How to Actually Be a Good Friend to Someone With Chronic Illness
05/03/16
Shares

Here are some tips on how to make your chronically ill friend not like you:

Never ever call them.
Don’t return their calls.
Say mean & spiteful things.
Never invite them to do things with you.
Never offer them help in any form.
Tell them how they should feel.

Really, don’t do those things to your chronically ill friend. Don’t do them to any living thing. Don’t ever be a nasty person.

Very few people would ever plot out moves to hurt a friend, but sometimes it happens anyway, even with the best of intentions.

Here are some ways you can help your friend:

Be there for your friend in any way they need you.
Go to support group meetings with your friend.
Offer to take your friend to doctor appointments or to help run errands. Transportation can be hard.
Help your friend laugh. Laughter is healing.
Learn about your friend’s illness. Ask how it affects her. It means so much.
Let your friend know you are thinking of her.
Be an advocate for your friend.

In my experience, the reasons I lost most of my friendships was fear. Here are some reasons fear is a factor in ending relationships with a spoonie:

1. The changes brought on by the illness have your friend feeling confused and helpless.

I had a friend who was scared of the hospital, and since I am there so often, seeing me was too much to handle. But really, former friend, you aren’t supposed to be comfortable in a hospital. Suck it up and go for a visit. I don’t like it there, either.

2. You don’t know what to say.

You don’t want to hurt my feelings, so you don’t say anything. Learn how to think before you speak. I appreciate honesty. Tell me you don’t know what to say. It’s way better than saying nothing, and all I really want is my friend there.

For now I am still working while juggling my illnesses. It is a Herculean task. I don’t always run after people who leave. Many times I don’t have the energy. Sometimes I barely make it in the door from work before collapsing. Literally collapsing. There are times I just have to let things evolve as they will. And sometimes the people who leave come back.

Some people were never really your friends or are just inexperienced. These people can’t, or won’t, believe what they don’t see — especially with invisible illnesses. Although, I don’t believe any illness is invisible if you take the time to look.

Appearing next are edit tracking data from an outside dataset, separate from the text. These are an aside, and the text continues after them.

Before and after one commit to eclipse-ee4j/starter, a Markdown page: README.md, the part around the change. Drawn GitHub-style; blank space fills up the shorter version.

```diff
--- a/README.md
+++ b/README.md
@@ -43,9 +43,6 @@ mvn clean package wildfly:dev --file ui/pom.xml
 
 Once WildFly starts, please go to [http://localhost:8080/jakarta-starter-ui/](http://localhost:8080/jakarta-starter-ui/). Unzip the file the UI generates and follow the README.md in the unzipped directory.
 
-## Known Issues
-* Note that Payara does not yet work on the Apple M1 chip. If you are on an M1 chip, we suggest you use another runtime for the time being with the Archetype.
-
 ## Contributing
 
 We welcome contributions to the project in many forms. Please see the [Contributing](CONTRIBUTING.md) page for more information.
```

Remember that you don’t lose friends, because real friends can never be lost. You lose the people masquerading as friends, and you are better for it.

Have you lost friends since you’ve become ill? What is the hardest loss for you? Have you ended negative relationships in an effort to create a less stressful environment for yourself? Share your stories. I know we can all relate to this — you are not alone.

The Mighty is asking the following: What’s the hardest thing you deal with as someone with a chronic illness, and how do you face this? What advice and words of support would you offer someone facing the same thing? If you’d like to participate, please send a blog post to community@themighty.com. Please include a photo for the piece, a photo of yourself and 1-2 sentence bio. Check out our Submit a Story page for more about our submission guidelines.

Did you like this? Share it:

Leave a Reply